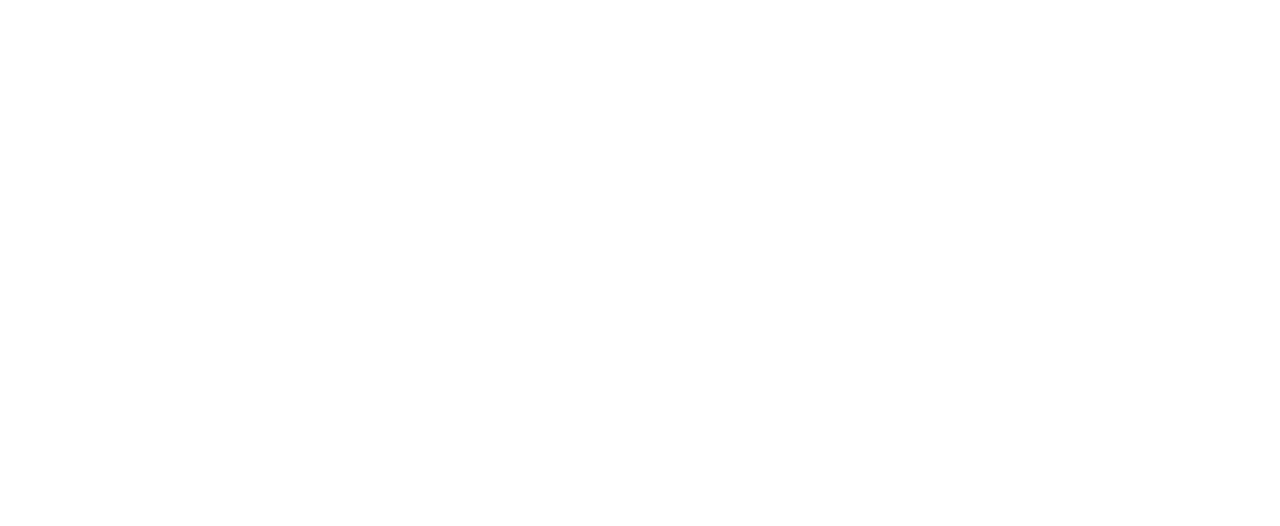
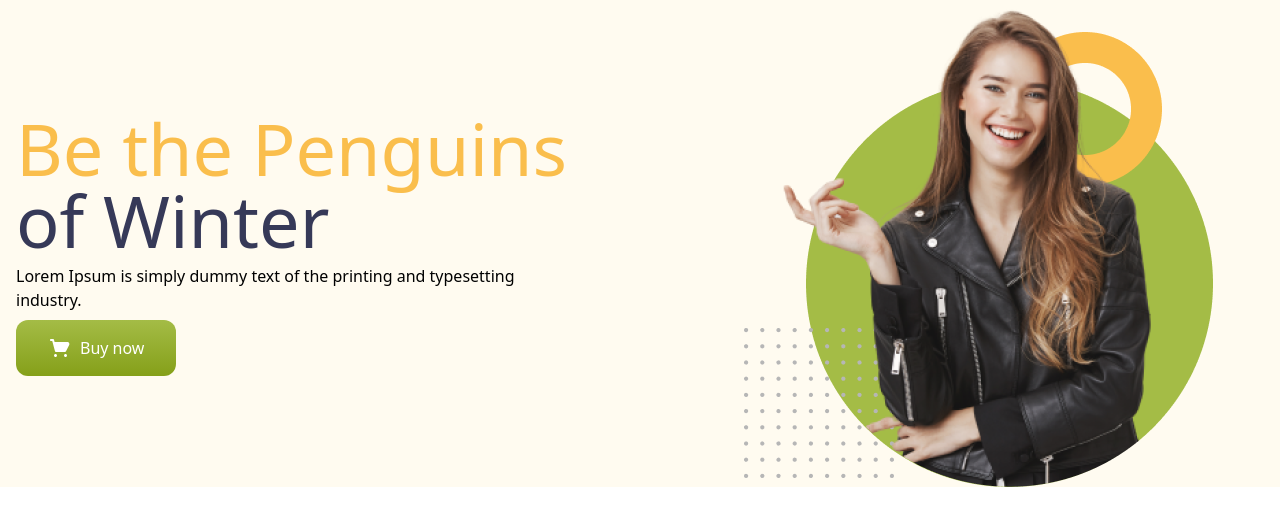
Before and after one commit to yasin-arft/penguin-fashion, a plain HTML site: page index.html in a window 1280 px wide. Drawn offline with nearby package versions, Linux system fonts and the light colour scheme.

Commit message:
banner section added

```diff
--- a/index.html
+++ b/index.html
@@ -1,12 +1,45 @@
 <!DOCTYPE html>
 <html lang="en">
+
 <head>
   <meta charset="UTF-8">
   <meta name="viewport" content="width=device-width, initial-scale=1.0">
   <title>Penguin Fashion</title>
   <script src="https://cdn.tailwindcss.com"></script>
 </head>
+
 <body>
+  <!-- header start -->
+  <header class=" bg-[#FFFBF0]">
 
+    <!-- banner section start -->
+    <section>
+      <div class="container mx-auto px-4 flex gap-x-40 items-center">
+        <div class="space-y-2">
+          <h1 class="text-7xl text-[#363958]">
+            <span class="text-[#FABE4C]">Be the Penguins</span>
+            <br>
+            of Winter
+          </h1>
+          <p class="leading-6">
+            Lorem Ipsum is simply dummy text of the printing
+            and typesetting industry.
+          </p>
+          <button class="flex items-center gap-2 px-8 py-4 rounded-xl bg-gradient-to-b from-[#A4BC46] to-[#85A019]  text-white">
+            <svg width="24" height="24" viewBox="0 0 24 24" fill="none" xmlns="http://www.w3.org/2000/svg">
+              <path d="M21.08 6.99998C20.9072 6.7006 20.6598 6.45111 20.3618 6.27585C20.0639 6.10059 19.7256 6.00554 19.38 5.99998H6.58L6 3.73998C5.9414 3.52181 5.81066 3.32992 5.62908 3.19555C5.44749 3.06118 5.22576 2.99224 5 2.99998H3C2.73478 2.99998 2.48043 3.10533 2.29289 3.29287C2.10536 3.48041 2 3.73476 2 3.99998C2 4.26519 2.10536 4.51955 2.29289 4.70708C2.48043 4.89462 2.73478 4.99998 3 4.99998H4.24L7 15.26C7.0586 15.4781 7.18934 15.67 7.37092 15.8044C7.55251 15.9388 7.77424 16.0077 8 16H17C17.1847 15.9994 17.3656 15.9477 17.5227 15.8507C17.6798 15.7536 17.8069 15.6149 17.89 15.45L21.17 8.88998C21.3122 8.59199 21.3783 8.26345 21.3626 7.93366C21.3469 7.60387 21.2498 7.2831 21.08 6.99998Z" fill="white"/>
+              <path d="M7.5 21C8.32843 21 9 20.3284 9 19.5C9 18.6716 8.32843 18 7.5 18C6.67157 18 6 18.6716 6 19.5C6 20.3284 6.67157 21 7.5 21Z" fill="white"/>
+              <path d="M17.5 21C18.3284 21 19 20.3284 19 19.5C19 18.6716 18.3284 18 17.5 18C16.6716 18 16 18.6716 16 19.5C16 20.3284 16.6716 21 17.5 21Z" fill="white"/>
+            </svg>
+            Buy now
+          </button>
+        </div>
+        <img src="./images/model.png" alt="" class="mr-12">
+      </div>
+    </section>
+    <!-- banner section end -->
+  </header>
+  <!-- header end -->
 </body>
+
 </html>
```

(WHAT YOU NEED TO DO)
Find every line in the records that has the word "button". Copy those lines.

(RESULT OF THIS EXERCISE)
+          <button class="flex items-center gap-2 px-8 py-4 rounded-xl bg-gradient-to-b from-[#A4BC46] to-[#85A019]  text-white">
+          </button>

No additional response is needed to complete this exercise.